Tuesday, March 24, 2009

Obama Flinches on Immigration

March 24, 2009

Obama Flinches on Immigration

In a little-noticed act of political faintheartedness, the Obama administration has pulled back from nominating Thomas Saenz, a highly regarded civil-rights lawyer and counsel to the mayor of Los Angeles, to run the Justice Department’s civil rights division.

Mr. Saenz, the former top litigator in Los Angeles for the Mexican American Legal Defense and Educational Fund, or Maldef, was privately offered the job in January. The floating of his name led to fierce outbursts from anti-immigrant groups and blogs, which detest him for being so good at what he does.

He was a leader of the successful fight to block California’s Proposition 187, an unconstitutional effort to deny social services and schooling to illegal immigrants. He has defended Latino day laborers who were targets of misguided local crackdowns, from illegal police stings to unconstitutional anti-solicitation ordinances. An editorial in Investor’s Business Daily slimed Mr. Saenz by calling him “an open-borders extremist” and said Maldef wanted to give California back to Mexico.

None of it was true, but it was apparently too much for the White House. Mr. Saenz was ditched in favor of Maryland’s labor secretary, Thomas Perez, who has a solid record but is not as closely tied to immigrant rights.

Immigrant advocates are stuck with the sinking feeling that Mr. Obama’s supposed enthusiasm for immigration reform will wilt under pressure and heat. Representative Luis GutiĆ©rrez of Illinois, a member of the Congressional Hispanic Caucus, found it sadly unsurprising that a lawyer could be rejected for the nation’s top civil-rights job because he had stood up for civil rights. “In what other position do you find that your life experience, your educational knowledge and commitment to an issue actually hurts you?” he asked.

Mr. Obama may have avoided a nasty fight this time. But if he is ever going to win the battle to put 12 million illegal immigrants on a path to citizenship, he will to have to confront and dismantle the core restrictionist argument: that being an illegal immigrant is an unpardonable crime, one that strips away fundamental protections and forgives all manner of indecent treatment.

The Constitution’s bedrock protections do not apply to just the native-born. The suffering that illegal immigrants endure — from raids to workplace exploitation to mistreatment in detention — is a civil-rights crisis. It cannot be left to fester while we wait for the big immigration bill that may or may not arrive under this president.

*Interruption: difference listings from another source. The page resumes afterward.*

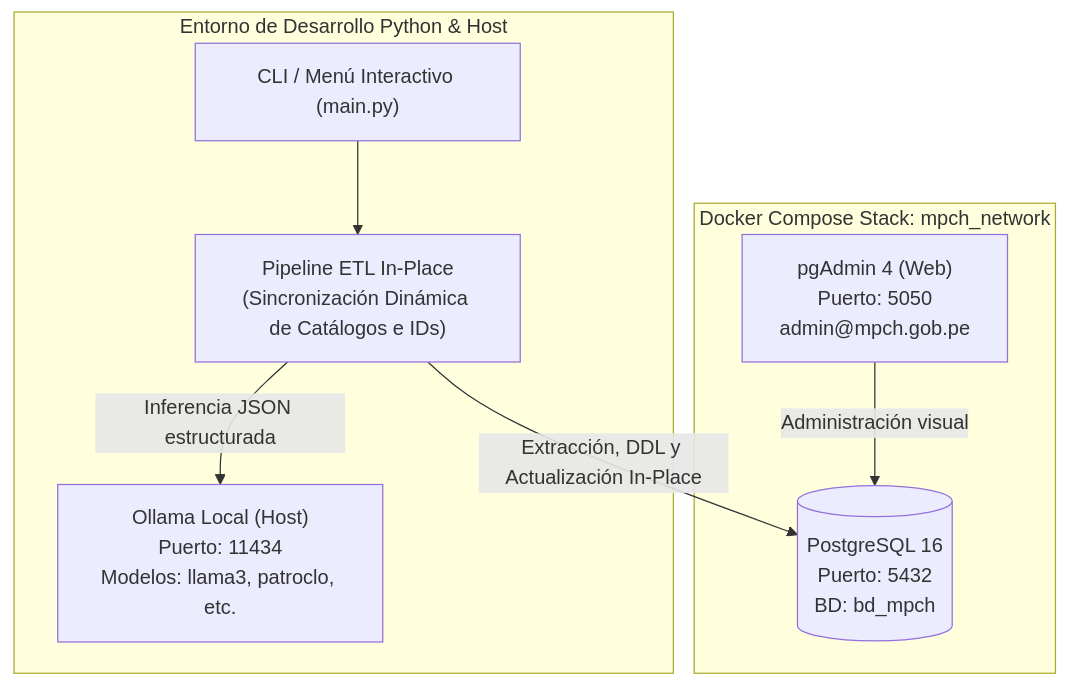
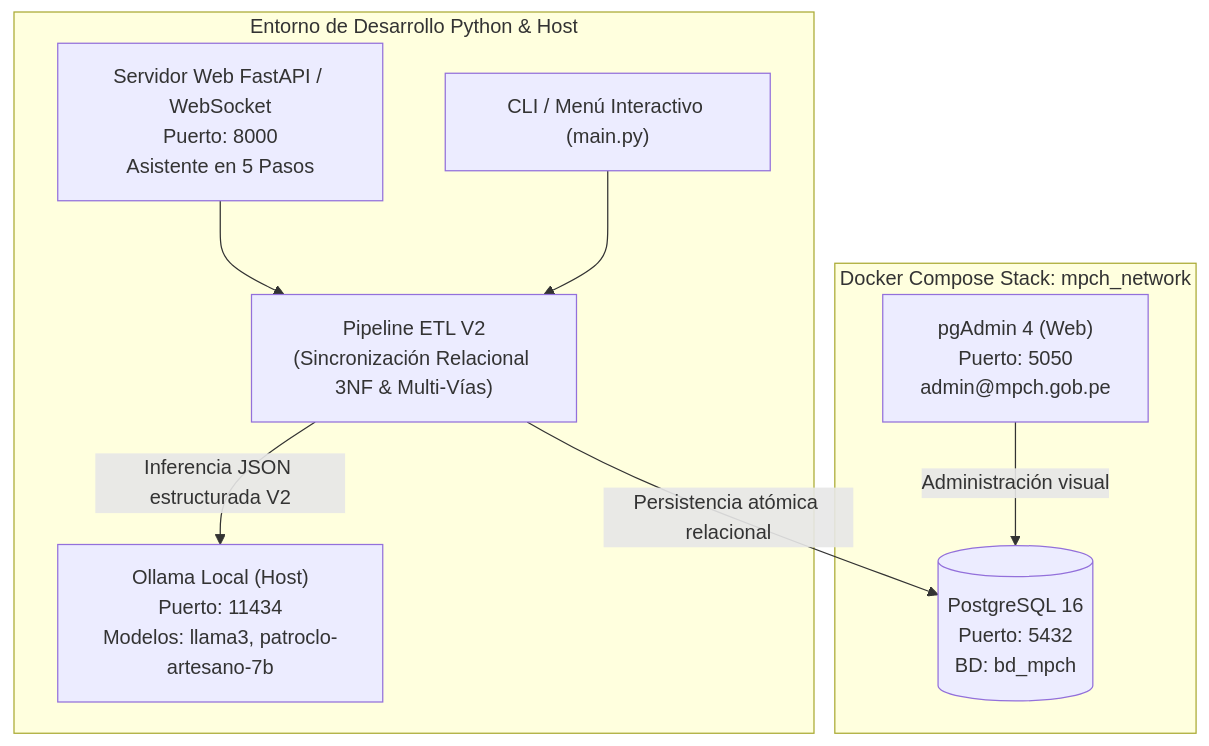
One commit to Chungm7/ETL_DIRECCIONES changed the diagram in GUIA_USO_Y_PRUEBAS.md. Above: the diagram before and after it, drawn with Mermaid. The commit also changed other lines of this file and 23 other files, not shown here.

````diff
--- a/GUIA_USO_Y_PRUEBAS.md
+++ b/GUIA_USO_Y_PRUEBAS.md
@@ -9,19 +9,20 @@
 ```mermaid
 flowchart TD
     subgraph Docker [Docker Compose Stack: mpch_network]
         PG[("PostgreSQL 16\nPuerto: 5432\nBD: bd_mpch")]
         PGA["pgAdmin 4 (Web)\nPuerto: 5050\nadmin@mpch.gob.pe"]
-        
         PGA -->|Administración visual| PG
     end
 
     subgraph Host [Entorno de Desarrollo Python & Host]
-        OLL["Ollama Local (Host)\nPuerto: 11434\nModelos: llama3, patroclo, etc."]
+        OLL["Ollama Local (Host)\nPuerto: 11434\nModelos: llama3, patroclo-artesano-7b"]
+        WEB["Servidor Web FastAPI / WebSocket\nPuerto: 8000\nAsistente en 5 Pasos"]
         CLI["CLI / Menú Interactivo (main.py)"]
-        ETL["Pipeline ETL In-Place\n(Sincronización Dinámica de Catálogos e IDs)"]
+        ETL["Pipeline ETL V2\n(Sincronización Relacional 3NF & Multi-Vías)"]
         
+        WEB --> ETL
         CLI --> ETL
-        ETL -->|Inferencia JSON estructurada| OLL
-        ETL -->|Extracción, DDL y Actualización In-Place| PG
+        ETL -->|Inferencia JSON estructurada V2| OLL
+        ETL -->|Persistencia atómica relacional| PG
     end
 ```
````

Mr. Saenz would have been an ideal candidate to reaffirm values that have been lost in the poisoned immigration debate, had Mr. Obama dared to nominate him.

Copyright 2009 The New York Times Company